Given the problems with both coexistence and combat, the best approach until a major transformation occurs either within Iran itself or with its external environment is to employ multilateral policies like those advocated in the book's conclusion to change its behavior. Such a strategy would be more effective, however, if it explicitly ranked the various threats Tehran presents to the United States and allocated resources accordingly. The recommendations also would be even stronger if they more clearly differentiated between policies the United States should pursue now to help shape the international environment and hedging strategies Washington should adopt only if these shaping strategies fail. For example, although the author explains why an Osiraq-like military strike against Iran's nuclear facilities likely would entail more costs than benefits, the text does not specify how the United States should respond if timely regime change does not occur and the current Iranian government actually deploys an operational nuclear arsenal. Mr. Berman points out that Iran's acquisition of nuclear weapons could embolden Tehran's anti-American ism and lead Saudi Arabia, Turkey, Egypt and other countries to seek their own nuclear arsenals. U.S. policymakers need to begin crafting detailed plans to hedge against such adverse developments long before they occur.
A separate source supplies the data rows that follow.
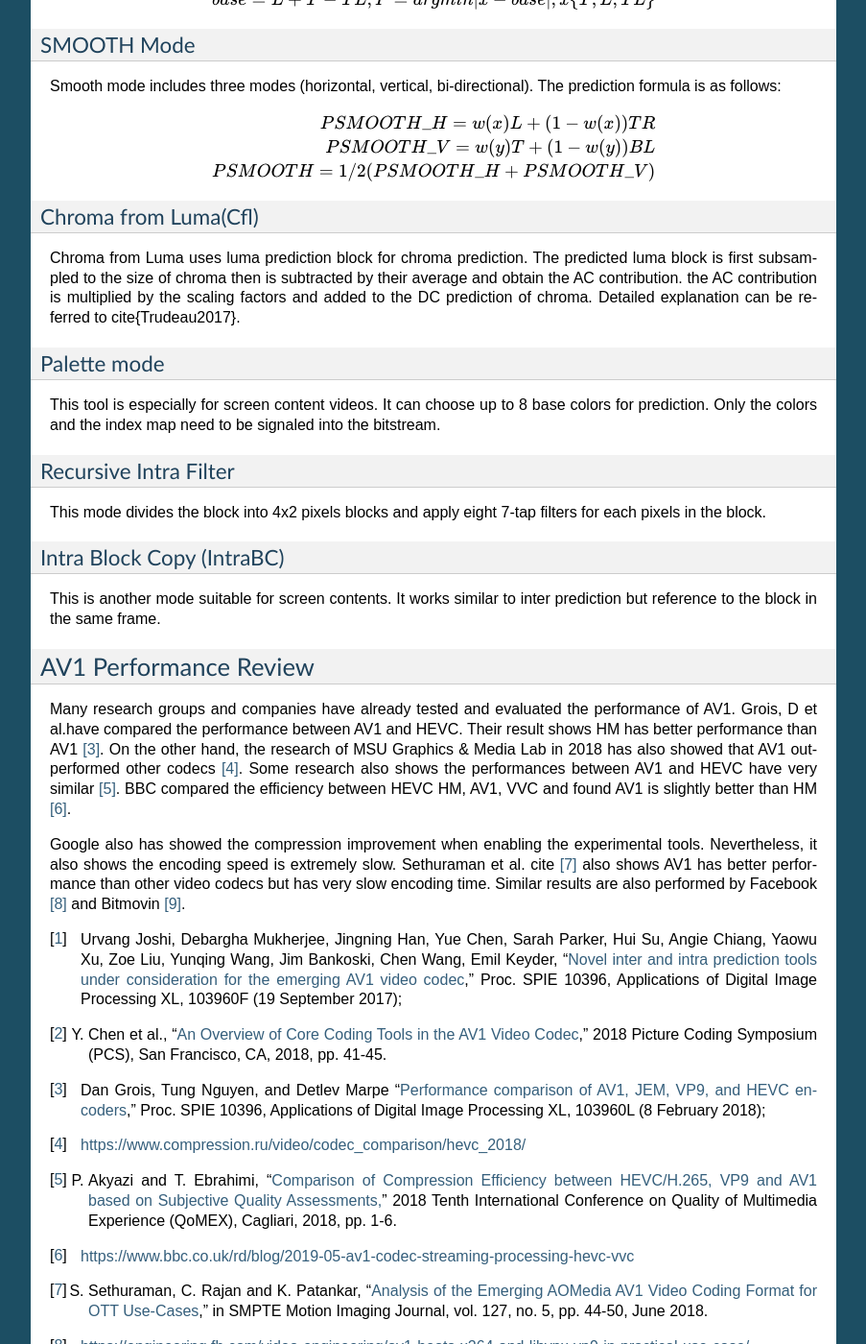
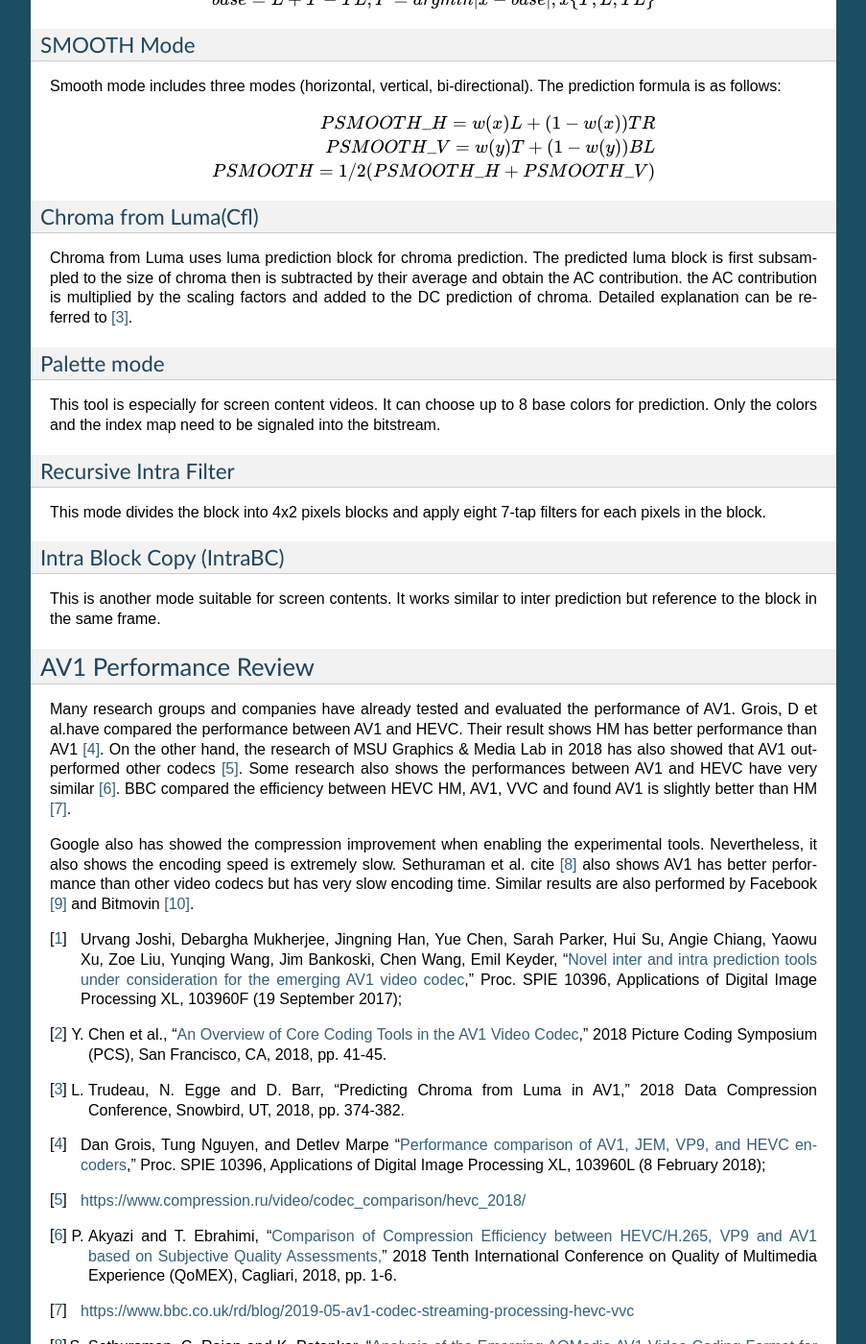
Before and after one commit to epadam/CNN-AV1-intra-encoder, a Sphinx documentation site: the page built from source/aom_av1.rst, in a window 1280 px wide and 1400 px high, scrolled down 1723 px. Shown: the whole window at 96% size, without its empty margins (198-1101 px from the left). Built offline with Sphinx 7.4.7, drawn with Linux system fonts in a browser that asks for light colours.

Commit message:
Update aom_av1.rst

```diff
--- a/source/aom_av1.rst
+++ b/source/aom_av1.rst
@@ -61,7 +61,7 @@ The prediction formula is as follows:
 Chroma from Luma(Cfl)
 --------------------------------
 
-Chroma from Luma uses luma prediction block for chroma prediction. The predicted luma block is first subsampled to the size of chroma then is subtracted by their average and obtain the AC contribution. the AC contribution is multiplied by the scaling factors and added to the DC prediction of chroma. Detailed explanation can be referred to \cite{Trudeau2017}.
+Chroma from Luma uses luma prediction block for chroma prediction. The predicted luma block is first subsampled to the size of chroma then is subtracted by their average and obtain the AC contribution. the AC contribution is multiplied by the scaling factors and added to the DC prediction of chroma. Detailed explanation can be referred to [#]_.
 
 
 --------------------------------
@@ -94,6 +94,8 @@ Google also has showed the compression improvement when enabling the experimenta
 
 .. [#] Y. Chen et al., "`An Overview of Core Coding Tools in the AV1 Video Codec <https://ieeexplore.ieee.org/document/8456249>`_," 2018 Picture Coding Symposium (PCS), San Francisco, CA, 2018, pp. 41-45.
 
+.. [#] L. Trudeau, N. Egge and D. Barr, "Predicting Chroma from Luma in AV1," 2018 Data Compression Conference, Snowbird, UT, 2018, pp. 374-382.
+
 .. [#] Dan Grois, Tung Nguyen, and Detlev Marpe "`Performance comparison of AV1, JEM, VP9, and HEVC encoders <https://www.spiedigitallibrary.org/conference-proceedings-of-spie/10396/103960L/Performance-comparison-of-AV1-JEM-VP9-and-HEVC-encoders-Conference/10.1117/12.2283428.full>`_," Proc. SPIE 10396, Applications of Digital Image Processing XL, 103960L (8 February 2018);
 
 .. [#] https://www.compression.ru/video/codec_comparison/hevc_2018/
```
Since Iran's acquisition of nuclear weapons poses the greatest danger, Mr. Berman's stress on reinvigorating U.S. public diplomacy to empower the government's nonviolent opponents appears misplaced. First, the Iranian people already evince widespread antipathy toward the current regime, with little apparent effect. The recent election of Tehran's mayor, Mahmoud Ahmadinejad, as the next president, like the triumph of the conservatives in the voting for parliament last year, highlights the futility of relying on the ballot to promote substantial political change. Second, the absence of a charismatic leader capable of uniting the opposition will impede its influence and contributes to widespread popular apathy about political affairs. Third, the substantial domestic support for pursuing the nuclear option means that any successor regime probably would continue to develop a civilian nuclear power industry, with its inherent military potential, even if it curtailed support for terrorism. Although regime change will hopefully occur at some point, for the time being the strongest forces that could avert a nuclear-armed Iran emanate from outside the country--especially from Russia, China and Europe. Working with (and on) these governments therefore should absorb the bulk of American policymakers' attention.